- _Work required_
Skip the images and copy each record exactly as written.

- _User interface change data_
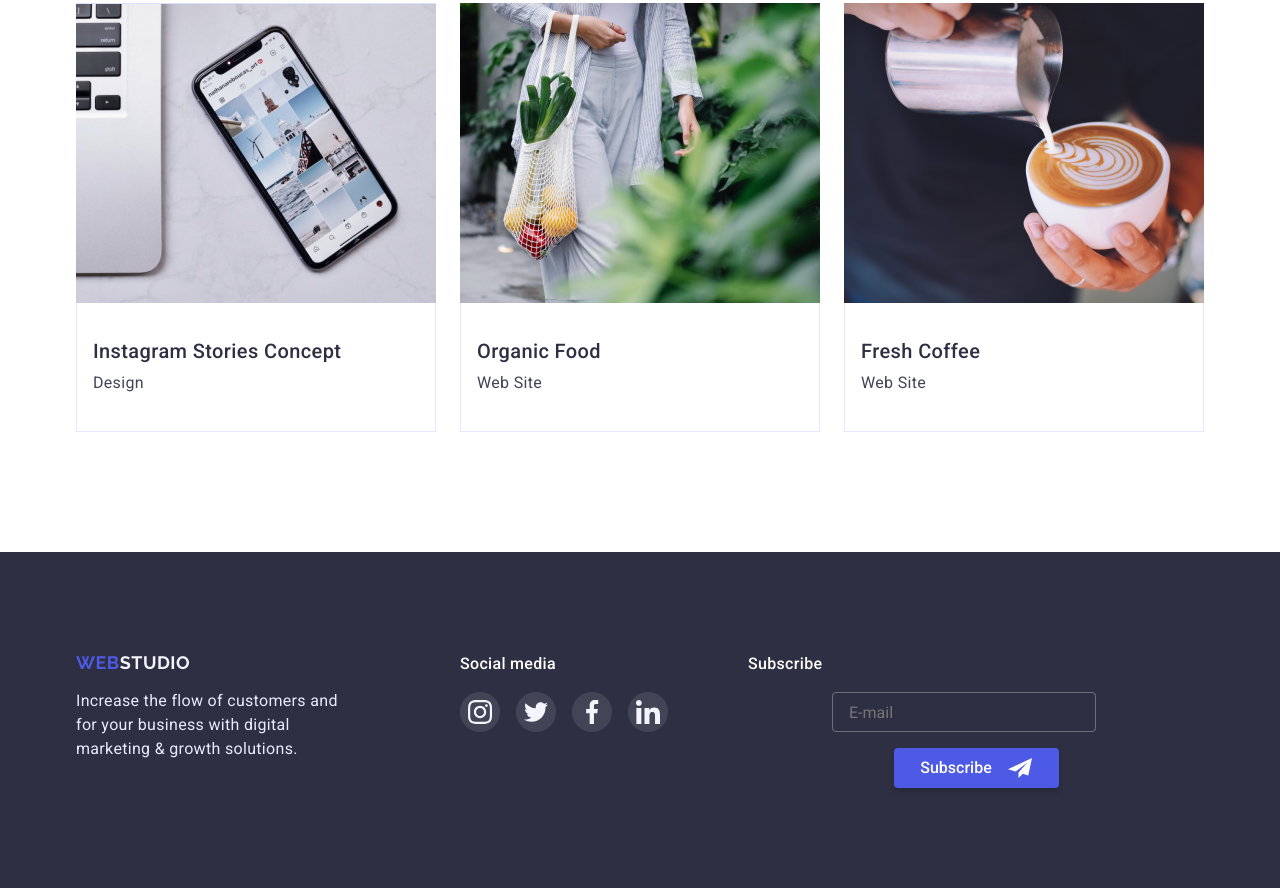
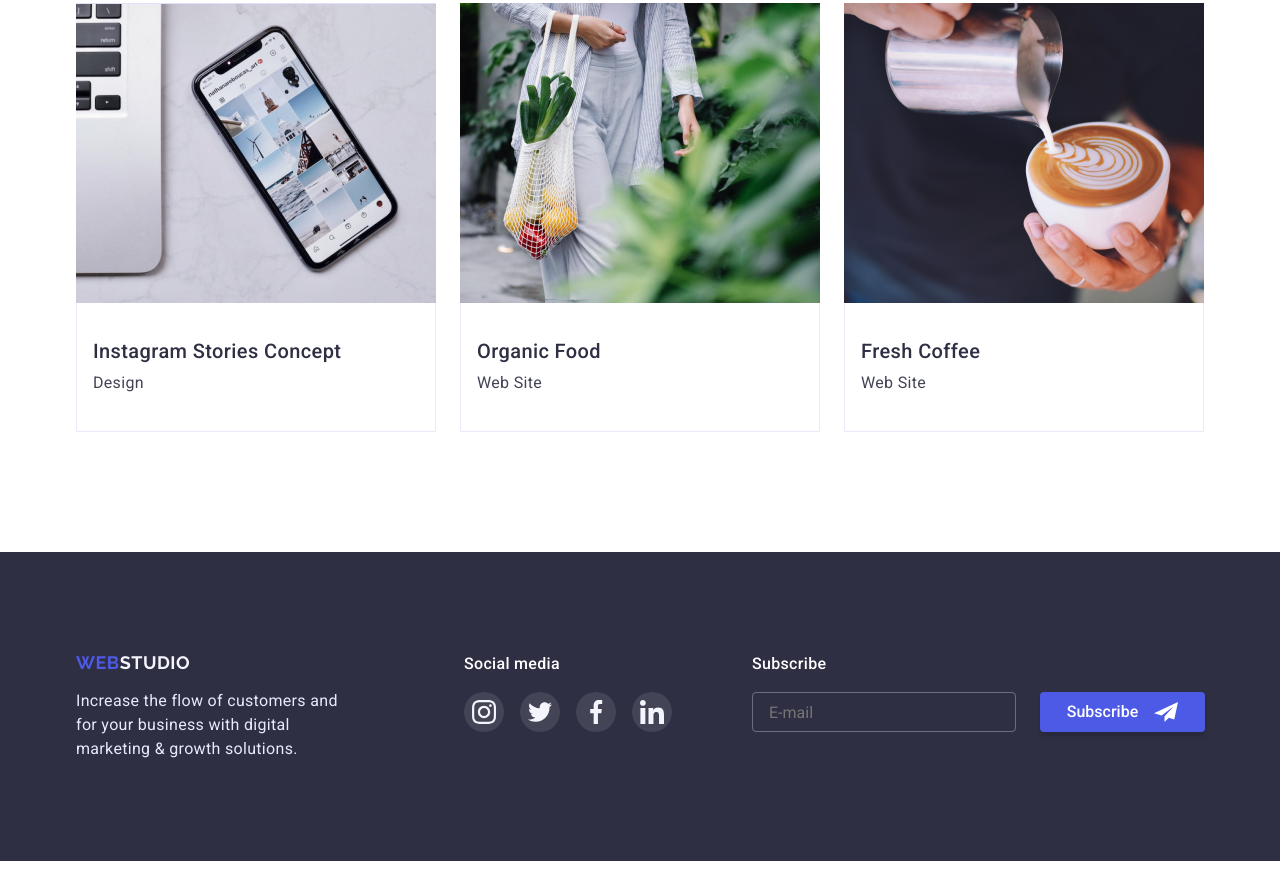
Before and after one commit to YYuliia1102/goit-markup-hw-07, a plain HTML site: page portfolio.html in a window 1280 px wide. Shown: the part 1240-2128 px from the top of the page. After the commit the page ends 2101 px from the top, so only its background shows below. Drawn offline with Linux system fonts and the light colour scheme.

Commit message:
added changes footer

```diff
--- a/portfolio.html
+++ b/portfolio.html
@@ -273,9 +273,10 @@
     </main>
 
     <!--Footer-->
+
     <footer class="footer">
       <div class="container">
-        <div>
+        <div class="footer-wrap">
           <a class="logo-footer link" href="./index.html">
             <span class="logo-web">Web</span>Studio
           </a>
@@ -320,12 +321,12 @@
         </div>
         <div class="subscribe-wrap">
           <h3 class="subscribe-title">Subscribe</h3>
-          <form class="form-subscribe">
-            <span class="form-input-wrapper">
+          <form class="footer-subscribe">
+            <span class="footer-input-wrapper ">
               <input
                 type="email"
                 name="user_email"
-                class="form-input-subscribe"
+                class="form-input-subscribe "
                 placeholder="E-mail"
               />
             </span>
```
Lines whose indentation alone changed are shown as unchanged.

- _Answer for this exercise_
Before and after one commit to YYuliia1102/goit-markup-hw-07, a plain HTML site: page portfolio.html in a window 1280 px wide. Shown: the part 1240-2128 px from the top of the page. After the commit the page ends 2101 px from the top, so only its background shows below. Drawn offline with Linux system fonts and the light colour scheme.

Commit message:
added changes footer

```diff
--- a/portfolio.html
+++ b/portfolio.html
@@ -273,9 +273,10 @@
     </main>
 
     <!--Footer-->
+
     <footer class="footer">
       <div class="container">
-        <div>
+        <div class="footer-wrap">
           <a class="logo-footer link" href="./index.html">
             <span class="logo-web">Web</span>Studio
           </a>
@@ -320,12 +321,12 @@
         </div>
         <div class="subscribe-wrap">
           <h3 class="subscribe-title">Subscribe</h3>
-          <form class="form-subscribe">
-            <span class="form-input-wrapper">
+          <form class="footer-subscribe">
+            <span class="footer-input-wrapper ">
               <input
                 type="email"
                 name="user_email"
-                class="form-input-subscribe"
+                class="form-input-subscribe "
                 placeholder="E-mail"
               />
             </span>
```
Lines whose indentation alone changed are shown as unchanged.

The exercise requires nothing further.